Legislature chairman says he ran agency well
Posted at 6:20 PM, Dec 29, 2017
and last updated 2017-12-29 18:21:12-05

Erie County Legislature Chairman John Mills was “shocked” to hear about Thursday's abrupt resignation of county social services commissioner Al Dirschberger, who is under criminal investigation for an alleged incident with a female subordinate in Albany earlier this month.

“This came out of, as far as I'm concerned, came out of left field,” Mills said.

Mills was satisfied with the way Dirschberger was running the largest department in county government with a budget of nearly $600 million per year.

“I thought he did a reasonably good job at social services,” Mills said.

Prior to his appointment as social services commissioner in 2015, Dirschberger worked at Gateway Longview, a social service agency for young people, and as a teacher at Erie Community College. 

Now many in Erie County politics are raising questions about whether there may have been warning signs earlier in Dirschberger's career. One source, who did not want to be identified because of the criminal investigation, said Dirschberger was known to have an "aggressive" personality.

“There are rumors going around, which I won't comment on,” Mills said, “but there are rumors going around about some other things that may have happened in the past.”

Erie County Executive Mark Poloncarz said Dirschberger passed a criminal background check and came highly recommended -- in part because of his work with Journey's End refugee services, which is another social service agency.

“He was not a member of county government before,” Poloncarz said. “He came from the not-for-profit sector. He had very, very high recommendations from those that he served with.”

The county now finds itself looking for its third DSS commissioner in as many years after Dirschberger's predecessor came under fire for an alarming number of high-profile deaths of children at the hands of their relatives.

“It's tough to find the right person, it seems like, for whatever reason,” Mills said. “I thought Al was the right person.”

But when Dirschberger appeared before legislators last week to discuss budget issues, Mills said he seemed pre-occupied.

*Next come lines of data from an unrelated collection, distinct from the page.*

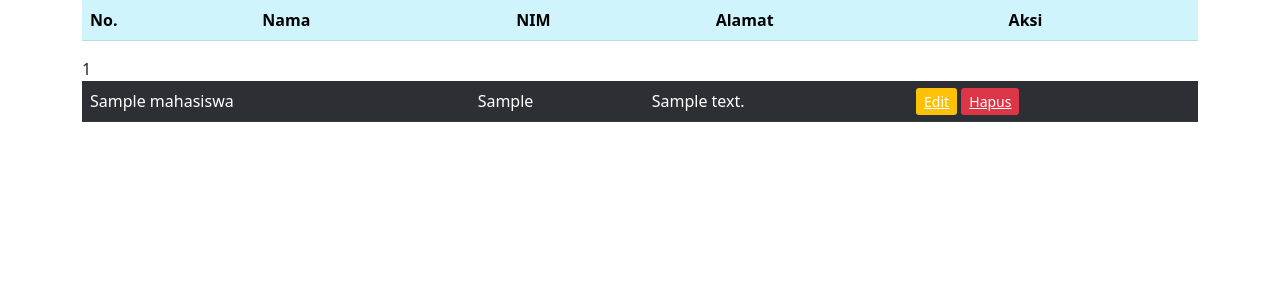
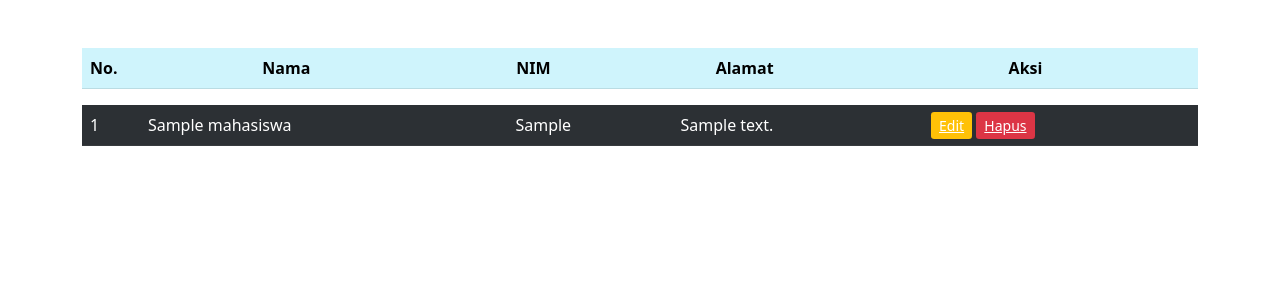
Before and after one commit to HarryNurHidayat/CRUDPHPBootstrap_029, a PHP site: page / in a window 1280 px wide. Shown: the part 56-356 px from the top of the page. Run offline with PHP 8.4, Linux system fonts and the light colour scheme; tables that the repository leaves empty or names only in its code hold one stand-in row (values such as "Sample post"); lists and menus that the app fills with data are empty.

Commit message:
first commit

```diff
--- a/index.php
+++ b/index.php
@@ -26,7 +26,7 @@
         </div>
       </div>
     </nav>
-    <div class="container data-mahasiswa text-right">
+    <div class="container data-mahasiswa text-right mt-5">
         <table class=" table table-info table-striped">
           <thead>
             <tr>
@@ -52,8 +52,9 @@
                 ?>
                 <!--menampilkan data mahasiswa ke dalam tabel-->
                 <table class=" table table-dark table-striped ">
+                    <tr>
                         <!-- Increment nomor baris $no++ -->
-                <thead><?php echo $no++; ?></thead>
+                        <td><?php echo $no++; ?></td>
                         <!-- Menampilkan data -->
                         <td><?php echo $data['nama'];?></td>
                         <td><?php echo $data['nim'];?></td>
@@ -67,12 +68,13 @@
                         <!-- Link untuk delete berdasarkan id, akan keluar confirm terlebih dahulu -->
                         <a href="delete.php?id=<?php echo $data['id']; ?>" class="btn-danger btn-sm" onclick="return corfirm('Anda Yakin Akan Menghapus Data Mahasiswa Ini?')">Hapus</a>
                         </td>
+                    </tr>
                  </table>
+
             <?php
             }
             ?>
         </tbody>
-      </table>
     </div>
 
 
```
Lines whose indentation alone changed are shown as unchanged.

“There was something about him that was different at that time,” Mills said. “That bothered me. I said to a couple of my colleagues last Thursday, 'Is something going on with Al?' And sure enough, bingo.”